Four rebel fighters including the commander of the banned group fighting New Delhi's rule in India-administered Kashmir were killed in Pulwama district, officials say.
Indian troops killed four fighters in gun battles in Kashmir on Wednesday, including the commander of the biggest rebel group fighting New Delhi in the disputed Himalayan region, a police official said.
Hundreds of Indian soldiers launched an operation late on Tuesday after receiving intelligence commander of the banned Hizbul Mujahideen Riyaz Naikoo was present in a village in south Kashmir's Pulwama district.
Authorities also disabled mobile internet across the India-administered region early on Wednesday to forestall large crowds from gathering in the streets to mourn his killing.
"He was trapped in a house and early today a gun battle took place during which he and his associate were killed," Kashmir's inspector-general of Police, Vijay Kumar, said.
Two rebels were killed in another gun battle nearby on Wednesday, Kumar added.
Naikoo, 35, had joined the rebels in 2010, two years after around 100 people were killed by Indian troops during a restive summer marked by pro-independence protests and violence.
A former math teacher with a bounty of 1.2 million rupees ($15,800) on his head, Naikoo was an aide to Hizbul Mujahideen commander Burhan Wani, who was killed in July 2016, leading to months of unrest.
"It is a major success for the troops in Kashmir," Kumar said.

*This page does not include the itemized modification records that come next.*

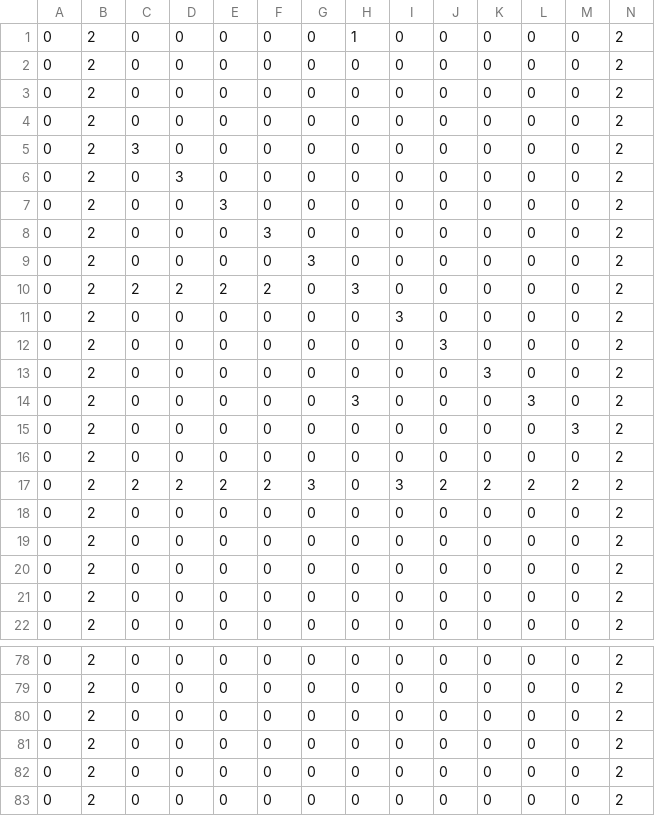
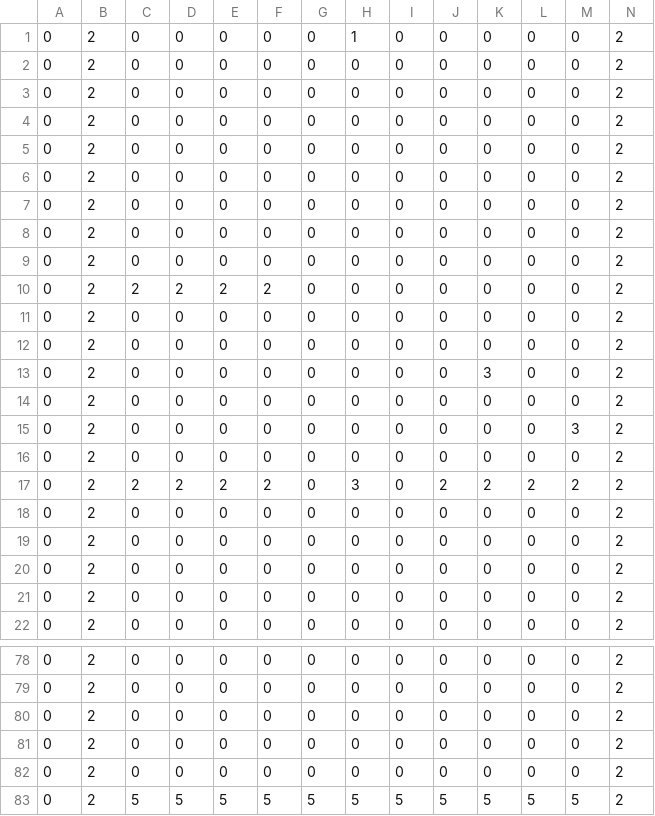
Before and after one commit to Ishi-so/10daysTeam, a CSV file: MyDX12/Resources/CSV/stage2.csv, drawn as a sheet; only a part is shown, gaps mark what is left out; removed rows and columns are numbered as before the commit, all else as after; rows hold the shown columns only; the diff names each change by its address in the sheet, - before the commit and + after, or states it on an @@ line.

```diff
--- a/MyDX12/Resources/CSV/stage2.csv
+++ b/MyDX12/Resources/CSV/stage2.csv
-C5: 3
+C5: 0
-D6: 3
+D6: 0
-E7: 3
+E7: 0
-F8: 3
+F8: 0
-G9: 3
+G9: 0
-H10: 3
+H10: 0
-I11: 3
+I11: 0
-J12: 3
+J12: 0
-H14: 3
+H14: 0
-L14: 3
+L14: 0
-G17: 3
+G17: 0
-H17: 0
+H17: 3
-I17: 3
+I17: 0
-row 83: 0 | 2 | 0 | 0 | 0 | 0 | 0 | 0 | 0 | 0 | 0 | 0 | 0 | 2
+row 83: 0 | 2 | 5 | 5 | 5 | 5 | 5 | 5 | 5 | 5 | 5 | 5 | 5 | 2
```
Also changed, not shown: 10 other files.
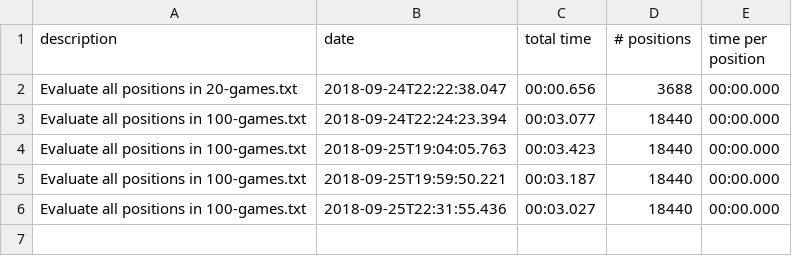
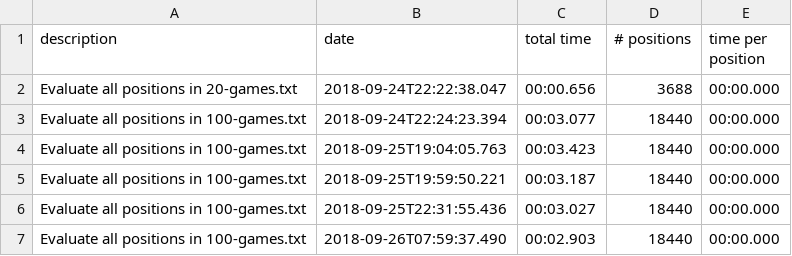
Before and after one commit to evansmd01/Chesstastic, a CSV file: data/performance/performance-test-log.csv, drawn as a sheet.

```diff
--- a/data/performance/performance-test-log.csv
+++ b/data/performance/performance-test-log.csv
@@ -6 +6,2 @@
 "Evaluate all positions in 100-games.txt",2018-09-25T22:31:55.436,00:03.027,18440,00:00.000
+"Evaluate all positions in 100-games.txt",2018-09-26T07:59:37.490,00:02.903,18440,00:00.000
```
Also changed, not shown: 11 other files.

Soon after top rebel commander Riyaz Naikoo was killed #Kashmir descends into yet another communication blackout. Authorities snap mobile phone networks!— Parvaiz Bukhari (@parvaizbukhari) May 6, 2020
'Conversation between sword and neck'
In a rare interview with Al Jazeera in 2018, Naikoo had rejected negotiations or back-channel talks with India, saying "negotiations can only lead to a fruitful outcome when they take place between parties that recognise each other as equals."
"Negotiations cannot happen between a master and a slave or, as the great thinker of the Palestinian armed struggle, Ghassan Kanafani, very aptly put it, as 'the conversation between the sword and the neck'," Naikoo said.
"Some Indian leaders insist that we must talk within the ambit of the Indian constitution; what they really mean is capitulation. They are not interested in honouring our legitimate political demands. They are only interested in pushing for policies and mechanisms that further entrench the occupational apparatus," the rebel commander had told the Qatar-based news website.
For decades, rebels have fought an armed conflict against Indian rule in Kashmir, with the majority of them wanting independence for the Himalayan region, or to join New Delhi's arch-rival Pakistan.
Kashmir is claimed in whole but ruled in part by both India and Pakistan.
Indian troops have intensified operations in the region, despite UN calls for "global ceasefire" during the coronavirus pandemic.
Communication gag has been reimposed in Kashmir. Mobile Internet and calling services have been shut down. Only landlines and broadband services are operational. People facing Covid19 related emergencies are going to have a tough time.— Mir S (@Meenwhile) May 6, 2020
Tensions have been running high in the area since August 5 last year when India unilaterally abrogated semi-autonomy of the region — key to its controversial accession treaty with then Kashmir rulers and annexed it, infuriating locals as well as neighbouring Pakistan.
Kashmiris say the "settler colonial" move was aimed at changing the Muslim demographics of the region by settling non-local Hindus.
Recently India unveiled a "domicile" plan under which Indians — including armed forces and bureaucrats — who have served in Kashmir for 15 years or studied there for seven years, can assume local jobs and properties.
Since late March, Indian forces have killed 36 rebels, losing around 20 soldiers, including a high-ranking army officer, during the same period, according to official data.